Records for the task:
####################

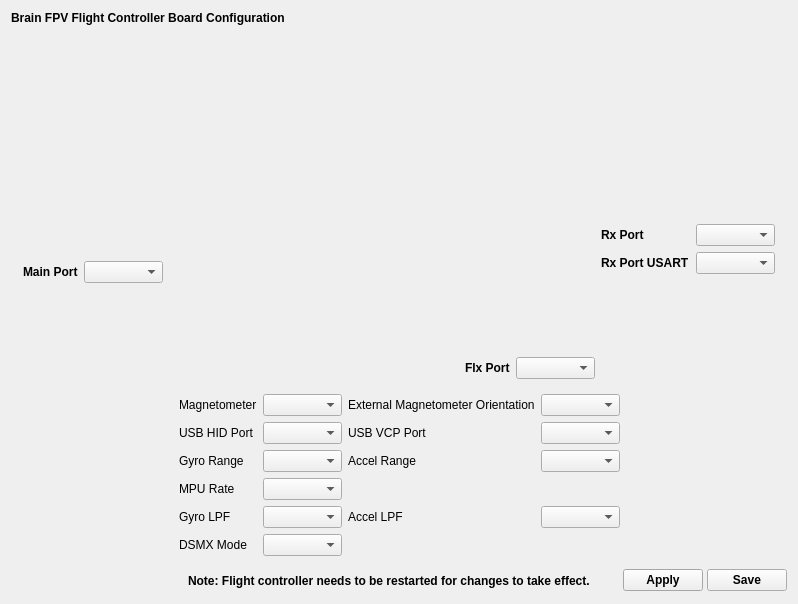
The window that ground/gcs/src/plugins/boards_brainfpv/brainconfiguration.ui (d-ronin/dRonin) describes before a commit, drawn with Qt 5.
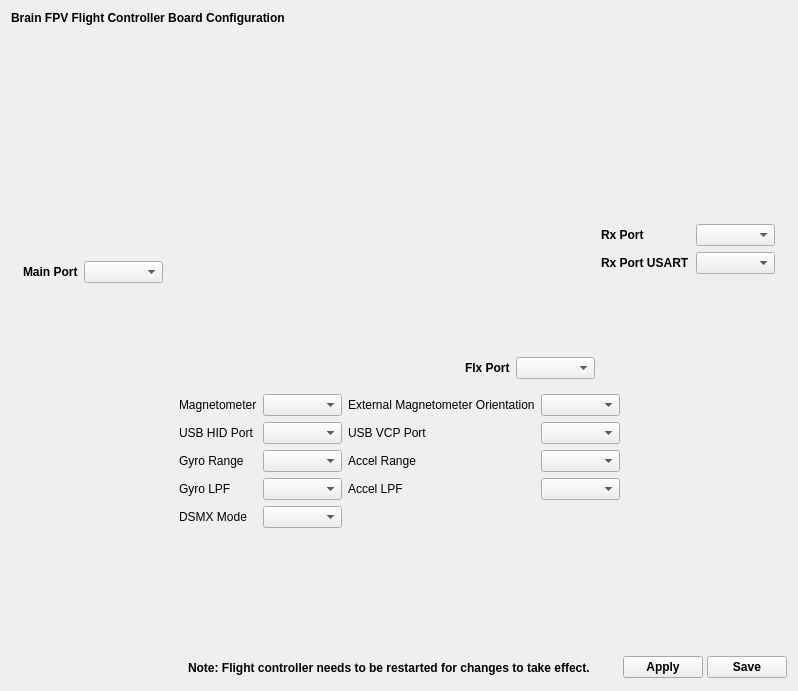
The same window after the commit. Icons and pictures are not drawn.

Commit message: Brain: remove MPU9250 freq config from UI

Diff of the .ui file:
```diff
--- a/ground/gcs/src/plugins/boards_brainfpv/brainconfiguration.ui
+++ b/ground/gcs/src/plugins/boards_brainfpv/brainconfiguration.ui
@@ -7,7 +7,7 @@
     <x>0</x>
     <y>0</y>
     <width>798</width>
-    <height>604</height>
+    <height>691</height>
    </rect>
   </property>
   <property name="sizePolicy">
@@ -284,7 +284,7 @@
      </item>
      <item>
       <layout class="QGridLayout" name="gridLayout_2" columnstretch="0,0,0,0">
-       <item row="7" column="2">
+       <item row="6" column="2">
         <widget class="QLabel" name="label_16">
          <property name="font">
           <font>
@@ -307,7 +307,7 @@
          </property>
         </widget>
        </item>
-       <item row="7" column="1">
+       <item row="6" column="1">
         <widget class="QComboBox" name="cmbGyroLpf">
          <property name="toolTip">
           <string>&lt;html&gt;&lt;head/&gt;&lt;body&gt;&lt;p&gt;Low-pass filter (LPF) cutoff frequency for gyro signals. Generally, the cutoff frequency should be as high as possible. Lowering the cutoff helps reducing noise caused by motor vibrations, but it can possibly decrease the responsiveness of the UAV. &lt;/p&gt;&lt;/body&gt;&lt;/html&gt;</string>
@@ -402,7 +402,7 @@
          </property>
         </widget>
        </item>
-       <item row="7" column="0">
+       <item row="6" column="0">
         <widget class="QLabel" name="label_15">
          <property name="font">
           <font>
@@ -445,16 +445,10 @@
          </property>
         </widget>
        </item>
-       <item row="6" column="0">
-        <widget class="QLabel" name="label_14">
-         <property name="font">
-          <font>
-           <weight>50</weight>
-           <bold>false</bold>
-          </font>
-         </property>
-         <property name="text">
-          <string>MPU Rate</string>
+       <item row="6" column="3">
+        <widget class="QComboBox" name="cmbAccelLpf">
+         <property name="toolTip">
+          <string>&lt;html&gt;&lt;head/&gt;&lt;body&gt;&lt;p&gt;Low-pass filter (LPF) cutoff frequency for the accelerometer signals. Generally, the cutoff frequency should be as high as possible. Lowering the cutoff helps reducing noise caused by motor vibrations, but it can possibly decrease the responsiveness of the UAV. &lt;/p&gt;&lt;/body&gt;&lt;/html&gt;</string>
          </property>
         </widget>
        </item>
@@ -471,27 +465,10 @@
          </property>
         </widget>
        </item>
-       <item row="6" column="1">
-        <widget class="QComboBox" name="cmbMpuRate">
-         <property name="font">
-          <font>
-           <weight>50</weight>
-           <bold>false</bold>
-          </font>
-         </property>
-         <property name="toolTip">
-          <string>&lt;html&gt;&lt;head/&gt;&lt;body&gt;&lt;p&gt;Sampling frequency for the gyros and accelerometers in Hz. A higher frequency is better, but will increase the CPU utilization. When SyncPWM is used, this is the frequency with which the ESCs are updated.&lt;/p&gt;&lt;/body&gt;&lt;/html&gt;</string>
-         </property>
-        </widget>
+       <item row="7" column="1">
+        <widget class="QComboBox" name="cbDsmxMode"/>
        </item>
-       <item row="7" column="3">
-        <widget class="QComboBox" name="cmbAccelLpf">
-         <property name="toolTip">
-          <string>&lt;html&gt;&lt;head/&gt;&lt;body&gt;&lt;p&gt;Low-pass filter (LPF) cutoff frequency for the accelerometer signals. Generally, the cutoff frequency should be as high as possible. Lowering the cutoff helps reducing noise caused by motor vibrations, but it can possibly decrease the responsiveness of the UAV. &lt;/p&gt;&lt;/body&gt;&lt;/html&gt;</string>
-         </property>
-        </widget>
-       </item>
-       <item row="8" column="0">
+       <item row="7" column="0">
         <widget class="QLabel" name="label_12">
          <property name="font">
           <font>
@@ -504,9 +481,6 @@
          </property>
         </widget>
        </item>
-       <item row="8" column="1">
-        <widget class="QComboBox" name="cbDsmxMode"/>
-       </item>
       </layout>
      </item>
      <item>
```
Left out of the diff: 1 changed line with no effect on the pictures. The commit also changes 1 other file.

####################

Instructions to follow: What lines above hold the word "class"? List them all.

Expected answer:
       <layout class="QGridLayout" name="gridLayout_2" columnstretch="0,0,0,0">
         <widget class="QLabel" name="label_16">
         <widget class="QComboBox" name="cmbGyroLpf">
         <widget class="QLabel" name="label_15">
-        <widget class="QLabel" name="label_14">
+        <widget class="QComboBox" name="cmbAccelLpf">
-        <widget class="QComboBox" name="cmbMpuRate">
+        <widget class="QComboBox" name="cbDsmxMode"/>
-        <widget class="QComboBox" name="cmbAccelLpf">
         <widget class="QLabel" name="label_12">
-        <widget class="QComboBox" name="cbDsmxMode"/>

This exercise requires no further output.